Three Birmingham schools have been revealed as among the most debt-ridden in the country.
The schools - two secondaries and one primary - owe a total of nearly £3 million between them.
A fourth Midland school - Fir Tree Primary School in Sandwell - also has a debt of £484,000.
Under powers introduced two years ago, council chiefs can re-direct funds from schools sitting on cash stockpiles to help pay off the debts if they feel it necessary.
The school most deeply in the red in Birmingham is the International School and Community College in Tile Cross which is battling against a £1.7 million financial deficit.
The Heartlands High School is £863,000 in debt and Matthew Boulton Community Primary School in Handsworth is trying to haul itself out of a £337,000 deficit.
Birmingham City Council said there were valid reasons for the the schools' financial problems.
"International School's primary focus since its conception has been to secure the improvement in educational outcomes for its pupils," said a spokesman.
"This has been done but it had to incur substantial costs, primarily additional staffing, to secure the improvements, which has led to this deficit.
"The LEA is working with the school to address the issue of the deficit over a five-year time frame."
The authority said it was similarly "aware of the need to produce a robust repayment plan" at Heartlands High.
The three schools are among 1,866 nationally that owe more than £120 million between them. The news has sparked concerns of staff cuts and lessons being shortened.

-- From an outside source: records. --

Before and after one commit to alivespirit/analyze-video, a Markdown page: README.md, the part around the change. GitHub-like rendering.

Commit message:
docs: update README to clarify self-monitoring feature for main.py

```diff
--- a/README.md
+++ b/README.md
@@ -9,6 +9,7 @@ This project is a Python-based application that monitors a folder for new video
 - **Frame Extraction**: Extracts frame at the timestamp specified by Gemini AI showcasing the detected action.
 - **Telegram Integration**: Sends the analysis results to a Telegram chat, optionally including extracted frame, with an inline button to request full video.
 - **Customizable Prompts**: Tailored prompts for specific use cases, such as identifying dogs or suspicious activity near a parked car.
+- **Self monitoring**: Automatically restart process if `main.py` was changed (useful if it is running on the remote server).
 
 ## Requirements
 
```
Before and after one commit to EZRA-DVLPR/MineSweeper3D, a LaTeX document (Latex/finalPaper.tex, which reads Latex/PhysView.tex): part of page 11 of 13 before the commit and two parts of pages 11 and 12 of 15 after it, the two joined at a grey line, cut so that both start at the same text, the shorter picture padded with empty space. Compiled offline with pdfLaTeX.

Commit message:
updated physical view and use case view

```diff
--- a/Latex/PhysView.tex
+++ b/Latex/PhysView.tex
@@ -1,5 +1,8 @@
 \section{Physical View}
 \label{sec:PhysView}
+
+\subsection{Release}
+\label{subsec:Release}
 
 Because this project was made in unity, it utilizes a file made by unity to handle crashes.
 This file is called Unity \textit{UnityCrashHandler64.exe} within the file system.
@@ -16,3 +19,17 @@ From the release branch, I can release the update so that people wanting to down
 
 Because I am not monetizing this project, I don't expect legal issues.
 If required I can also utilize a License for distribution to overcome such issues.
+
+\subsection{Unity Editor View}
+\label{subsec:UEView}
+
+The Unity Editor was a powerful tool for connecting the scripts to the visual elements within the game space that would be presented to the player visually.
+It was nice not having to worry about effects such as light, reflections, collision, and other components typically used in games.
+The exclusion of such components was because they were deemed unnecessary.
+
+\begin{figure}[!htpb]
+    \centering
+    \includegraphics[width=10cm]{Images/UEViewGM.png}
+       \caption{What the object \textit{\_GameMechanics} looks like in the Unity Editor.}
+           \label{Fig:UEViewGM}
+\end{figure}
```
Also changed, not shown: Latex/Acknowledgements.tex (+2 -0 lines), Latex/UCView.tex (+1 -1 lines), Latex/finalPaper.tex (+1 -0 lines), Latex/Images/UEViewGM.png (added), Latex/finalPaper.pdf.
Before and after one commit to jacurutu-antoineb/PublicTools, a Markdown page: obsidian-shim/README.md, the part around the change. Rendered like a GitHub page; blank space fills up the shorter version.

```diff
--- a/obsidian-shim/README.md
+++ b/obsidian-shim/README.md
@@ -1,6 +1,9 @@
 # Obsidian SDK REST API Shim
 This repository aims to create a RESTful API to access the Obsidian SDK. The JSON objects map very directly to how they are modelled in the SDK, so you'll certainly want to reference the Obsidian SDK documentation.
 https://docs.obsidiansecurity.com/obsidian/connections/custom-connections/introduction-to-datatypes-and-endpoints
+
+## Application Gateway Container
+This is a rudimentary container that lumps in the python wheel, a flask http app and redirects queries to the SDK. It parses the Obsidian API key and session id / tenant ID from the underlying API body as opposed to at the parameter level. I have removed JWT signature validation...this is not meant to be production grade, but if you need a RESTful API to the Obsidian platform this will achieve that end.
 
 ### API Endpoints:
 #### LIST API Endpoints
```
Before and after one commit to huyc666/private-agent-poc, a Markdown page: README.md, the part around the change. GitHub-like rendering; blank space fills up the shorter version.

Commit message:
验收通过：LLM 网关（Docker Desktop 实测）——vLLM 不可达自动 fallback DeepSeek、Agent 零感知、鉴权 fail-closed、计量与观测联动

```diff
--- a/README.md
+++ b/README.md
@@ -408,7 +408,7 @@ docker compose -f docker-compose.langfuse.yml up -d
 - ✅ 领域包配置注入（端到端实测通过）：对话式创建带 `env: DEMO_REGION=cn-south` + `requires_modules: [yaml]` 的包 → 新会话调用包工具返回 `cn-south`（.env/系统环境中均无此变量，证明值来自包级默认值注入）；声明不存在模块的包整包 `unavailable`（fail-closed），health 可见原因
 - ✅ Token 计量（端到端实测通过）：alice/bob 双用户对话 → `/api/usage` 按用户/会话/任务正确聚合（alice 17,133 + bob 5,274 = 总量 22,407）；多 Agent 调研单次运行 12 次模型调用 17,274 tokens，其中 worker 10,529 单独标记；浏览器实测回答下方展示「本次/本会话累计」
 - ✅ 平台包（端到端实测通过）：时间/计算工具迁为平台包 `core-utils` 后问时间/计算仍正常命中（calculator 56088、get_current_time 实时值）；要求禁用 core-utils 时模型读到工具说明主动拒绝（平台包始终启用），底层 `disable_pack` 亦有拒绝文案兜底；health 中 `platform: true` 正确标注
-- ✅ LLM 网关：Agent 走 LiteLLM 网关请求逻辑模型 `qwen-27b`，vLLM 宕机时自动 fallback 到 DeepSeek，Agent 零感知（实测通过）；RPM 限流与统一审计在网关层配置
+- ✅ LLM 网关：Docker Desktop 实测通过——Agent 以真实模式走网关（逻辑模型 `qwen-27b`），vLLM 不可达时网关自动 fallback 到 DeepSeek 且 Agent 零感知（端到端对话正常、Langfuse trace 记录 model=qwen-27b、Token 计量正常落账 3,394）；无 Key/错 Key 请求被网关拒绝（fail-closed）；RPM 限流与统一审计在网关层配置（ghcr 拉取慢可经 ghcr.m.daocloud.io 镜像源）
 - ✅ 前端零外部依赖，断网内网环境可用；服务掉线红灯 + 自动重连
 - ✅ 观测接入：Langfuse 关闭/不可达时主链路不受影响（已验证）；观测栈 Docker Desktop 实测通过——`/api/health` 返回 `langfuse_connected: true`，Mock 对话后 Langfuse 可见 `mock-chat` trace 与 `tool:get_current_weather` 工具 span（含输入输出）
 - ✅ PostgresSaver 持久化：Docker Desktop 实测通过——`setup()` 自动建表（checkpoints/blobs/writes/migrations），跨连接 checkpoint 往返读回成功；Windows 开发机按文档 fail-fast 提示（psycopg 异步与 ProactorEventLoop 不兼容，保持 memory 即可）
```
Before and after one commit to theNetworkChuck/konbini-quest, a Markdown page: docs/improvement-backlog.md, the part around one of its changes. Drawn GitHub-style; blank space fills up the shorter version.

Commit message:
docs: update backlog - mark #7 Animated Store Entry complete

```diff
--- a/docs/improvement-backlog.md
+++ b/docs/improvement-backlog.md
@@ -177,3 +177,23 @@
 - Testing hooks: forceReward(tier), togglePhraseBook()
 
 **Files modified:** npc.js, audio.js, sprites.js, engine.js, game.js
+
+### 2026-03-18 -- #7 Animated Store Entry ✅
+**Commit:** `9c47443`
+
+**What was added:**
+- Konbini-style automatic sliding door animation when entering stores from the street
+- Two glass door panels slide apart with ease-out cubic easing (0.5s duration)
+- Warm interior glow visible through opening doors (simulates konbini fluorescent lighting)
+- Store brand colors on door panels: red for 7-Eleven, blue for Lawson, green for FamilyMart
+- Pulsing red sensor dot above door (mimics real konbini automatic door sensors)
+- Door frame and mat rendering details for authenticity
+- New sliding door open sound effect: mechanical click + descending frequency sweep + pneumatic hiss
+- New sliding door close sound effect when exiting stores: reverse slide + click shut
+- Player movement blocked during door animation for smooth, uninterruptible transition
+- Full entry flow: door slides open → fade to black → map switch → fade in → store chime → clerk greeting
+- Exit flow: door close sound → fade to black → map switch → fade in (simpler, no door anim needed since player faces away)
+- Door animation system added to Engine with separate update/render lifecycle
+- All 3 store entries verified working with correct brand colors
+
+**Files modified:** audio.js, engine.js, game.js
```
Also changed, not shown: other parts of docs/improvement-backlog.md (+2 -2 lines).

The International School last night refused to comment on its debt crisis.
But Glynis Jones, head teacher of Heartlands High, said its difficulties dated back to the school being put into special measures before she arrived.
"When a school goes into a downward spiral, money can be thrown at it to try and get a quick fix," she said.
"But a quick fix doesn't always work.
"We have tightened up on financial procedures within the school and that has had a huge impact."